- Peter J. Klenow & Mark Bils, 2000. "Does Schooling Cause Growth?," American Economic Review, American Economic Association, vol. 90(5), pages 1160-1183, December.
When requesting a correction, please mention this item's handle: RePEc:boc:bocoec:819. See general information about how to correct material in RePEc.
For technical questions regarding this item, or to correct its authors, title, abstract, bibliographic or download information, contact: (Christopher F Baum)
If you have authored this item and are not yet registered with RePEc, we encourage you to do it here. This allows to link your profile to this item. It also allows you to accept potential citations to this item that we are uncertain about.
If references are entirely missing, you can add them using this form.
If the full references list an item that is present in RePEc, but the system did not link to it, you can help with this form.
If you know of missing items citing this one, you can help us creating those links by adding the relevant references in the same way as above, for each refering item. If you are a registered author of this item, you may also want to check the "citations" tab in your profile, as there may be some citations waiting for confirmation.

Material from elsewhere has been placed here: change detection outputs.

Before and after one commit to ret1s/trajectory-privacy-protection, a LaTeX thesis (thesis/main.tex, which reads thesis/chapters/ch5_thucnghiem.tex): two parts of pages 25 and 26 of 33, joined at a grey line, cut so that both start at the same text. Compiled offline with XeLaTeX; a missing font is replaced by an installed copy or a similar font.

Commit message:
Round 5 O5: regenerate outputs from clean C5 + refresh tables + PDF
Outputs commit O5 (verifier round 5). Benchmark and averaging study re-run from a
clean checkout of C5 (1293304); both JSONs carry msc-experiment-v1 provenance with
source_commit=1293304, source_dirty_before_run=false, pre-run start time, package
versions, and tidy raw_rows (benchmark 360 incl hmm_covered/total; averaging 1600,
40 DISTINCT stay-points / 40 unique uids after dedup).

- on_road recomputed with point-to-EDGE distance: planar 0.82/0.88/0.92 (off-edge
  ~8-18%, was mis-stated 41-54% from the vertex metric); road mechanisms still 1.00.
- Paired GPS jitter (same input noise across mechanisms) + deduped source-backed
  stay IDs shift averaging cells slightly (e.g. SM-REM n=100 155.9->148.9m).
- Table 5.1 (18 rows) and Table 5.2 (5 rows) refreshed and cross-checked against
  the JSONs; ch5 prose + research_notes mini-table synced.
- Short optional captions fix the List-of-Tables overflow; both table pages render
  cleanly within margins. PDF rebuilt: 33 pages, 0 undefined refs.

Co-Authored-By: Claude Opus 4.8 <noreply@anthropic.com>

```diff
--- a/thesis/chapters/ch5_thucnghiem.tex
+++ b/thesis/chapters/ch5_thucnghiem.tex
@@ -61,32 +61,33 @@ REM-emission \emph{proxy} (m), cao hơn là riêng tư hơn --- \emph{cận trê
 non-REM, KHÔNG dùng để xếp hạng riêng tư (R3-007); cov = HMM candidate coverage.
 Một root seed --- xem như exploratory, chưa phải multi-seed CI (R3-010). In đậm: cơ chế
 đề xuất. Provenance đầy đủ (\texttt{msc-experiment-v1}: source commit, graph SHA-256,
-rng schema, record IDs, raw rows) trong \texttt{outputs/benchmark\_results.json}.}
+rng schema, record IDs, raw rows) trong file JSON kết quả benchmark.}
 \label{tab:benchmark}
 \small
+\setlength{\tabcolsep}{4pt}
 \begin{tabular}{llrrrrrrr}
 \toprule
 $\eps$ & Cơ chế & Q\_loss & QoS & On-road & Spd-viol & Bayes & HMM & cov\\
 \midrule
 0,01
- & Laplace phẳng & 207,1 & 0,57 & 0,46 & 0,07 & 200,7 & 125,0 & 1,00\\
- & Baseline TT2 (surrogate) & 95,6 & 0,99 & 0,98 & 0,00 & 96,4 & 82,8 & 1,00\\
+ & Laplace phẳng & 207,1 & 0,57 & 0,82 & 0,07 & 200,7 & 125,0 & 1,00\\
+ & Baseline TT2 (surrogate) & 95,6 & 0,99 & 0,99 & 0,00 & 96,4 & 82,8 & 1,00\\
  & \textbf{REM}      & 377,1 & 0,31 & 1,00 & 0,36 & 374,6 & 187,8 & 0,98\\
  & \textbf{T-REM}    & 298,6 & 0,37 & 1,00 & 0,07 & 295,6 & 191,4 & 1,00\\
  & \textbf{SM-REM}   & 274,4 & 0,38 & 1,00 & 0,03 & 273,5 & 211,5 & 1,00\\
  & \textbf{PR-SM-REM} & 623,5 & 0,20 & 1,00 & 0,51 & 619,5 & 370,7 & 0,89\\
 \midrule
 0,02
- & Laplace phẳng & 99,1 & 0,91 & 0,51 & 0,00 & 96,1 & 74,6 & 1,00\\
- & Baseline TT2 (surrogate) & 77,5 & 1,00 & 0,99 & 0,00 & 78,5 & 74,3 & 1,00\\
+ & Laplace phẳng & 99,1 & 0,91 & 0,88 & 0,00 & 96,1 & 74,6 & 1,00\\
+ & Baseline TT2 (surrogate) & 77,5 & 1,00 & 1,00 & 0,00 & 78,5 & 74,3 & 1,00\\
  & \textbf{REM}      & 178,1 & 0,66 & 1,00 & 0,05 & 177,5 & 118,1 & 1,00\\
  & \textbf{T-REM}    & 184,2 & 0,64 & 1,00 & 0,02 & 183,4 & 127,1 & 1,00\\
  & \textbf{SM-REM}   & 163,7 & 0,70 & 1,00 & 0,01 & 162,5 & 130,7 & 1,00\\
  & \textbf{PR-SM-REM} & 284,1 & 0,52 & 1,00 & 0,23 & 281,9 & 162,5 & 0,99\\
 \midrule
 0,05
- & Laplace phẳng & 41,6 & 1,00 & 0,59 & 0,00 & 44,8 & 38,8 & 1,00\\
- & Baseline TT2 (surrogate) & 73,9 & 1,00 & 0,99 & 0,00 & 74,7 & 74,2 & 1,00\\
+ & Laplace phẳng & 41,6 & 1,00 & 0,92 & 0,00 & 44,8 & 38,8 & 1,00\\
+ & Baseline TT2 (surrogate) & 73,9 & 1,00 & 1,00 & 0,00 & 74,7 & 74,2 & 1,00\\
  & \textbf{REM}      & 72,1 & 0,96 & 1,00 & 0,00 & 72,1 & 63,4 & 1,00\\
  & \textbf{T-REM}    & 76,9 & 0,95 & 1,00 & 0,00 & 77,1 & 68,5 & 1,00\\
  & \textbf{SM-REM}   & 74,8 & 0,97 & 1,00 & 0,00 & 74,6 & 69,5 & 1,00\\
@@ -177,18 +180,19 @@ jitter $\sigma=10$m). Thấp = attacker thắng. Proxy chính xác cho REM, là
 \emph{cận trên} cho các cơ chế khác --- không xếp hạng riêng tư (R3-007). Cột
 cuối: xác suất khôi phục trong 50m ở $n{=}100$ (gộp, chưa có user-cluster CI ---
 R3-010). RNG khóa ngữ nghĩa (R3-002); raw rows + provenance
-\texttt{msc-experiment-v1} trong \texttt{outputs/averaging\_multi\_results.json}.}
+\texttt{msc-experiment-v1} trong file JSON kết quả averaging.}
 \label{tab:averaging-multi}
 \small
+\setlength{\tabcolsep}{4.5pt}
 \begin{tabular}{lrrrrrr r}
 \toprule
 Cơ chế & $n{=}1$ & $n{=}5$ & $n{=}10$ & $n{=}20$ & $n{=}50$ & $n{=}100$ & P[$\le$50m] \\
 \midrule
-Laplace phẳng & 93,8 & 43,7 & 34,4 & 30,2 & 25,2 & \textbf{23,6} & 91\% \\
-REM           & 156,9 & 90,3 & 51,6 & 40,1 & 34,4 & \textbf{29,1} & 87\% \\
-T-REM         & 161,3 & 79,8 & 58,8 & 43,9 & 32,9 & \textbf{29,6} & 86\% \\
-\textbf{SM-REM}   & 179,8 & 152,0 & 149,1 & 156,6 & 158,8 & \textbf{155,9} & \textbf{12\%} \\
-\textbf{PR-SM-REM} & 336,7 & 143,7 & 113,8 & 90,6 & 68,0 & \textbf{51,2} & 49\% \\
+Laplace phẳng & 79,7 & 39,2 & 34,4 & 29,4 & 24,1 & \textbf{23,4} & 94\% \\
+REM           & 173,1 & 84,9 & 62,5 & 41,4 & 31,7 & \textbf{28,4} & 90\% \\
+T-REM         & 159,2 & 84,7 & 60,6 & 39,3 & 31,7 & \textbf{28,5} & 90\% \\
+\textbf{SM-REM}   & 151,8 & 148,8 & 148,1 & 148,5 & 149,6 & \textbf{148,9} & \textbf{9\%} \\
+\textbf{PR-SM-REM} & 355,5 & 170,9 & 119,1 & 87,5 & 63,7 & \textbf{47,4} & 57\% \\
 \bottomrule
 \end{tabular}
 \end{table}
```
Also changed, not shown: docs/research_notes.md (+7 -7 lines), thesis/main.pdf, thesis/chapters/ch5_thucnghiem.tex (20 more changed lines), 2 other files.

Please note that corrections may take a couple of weeks to filter through the various RePEc services.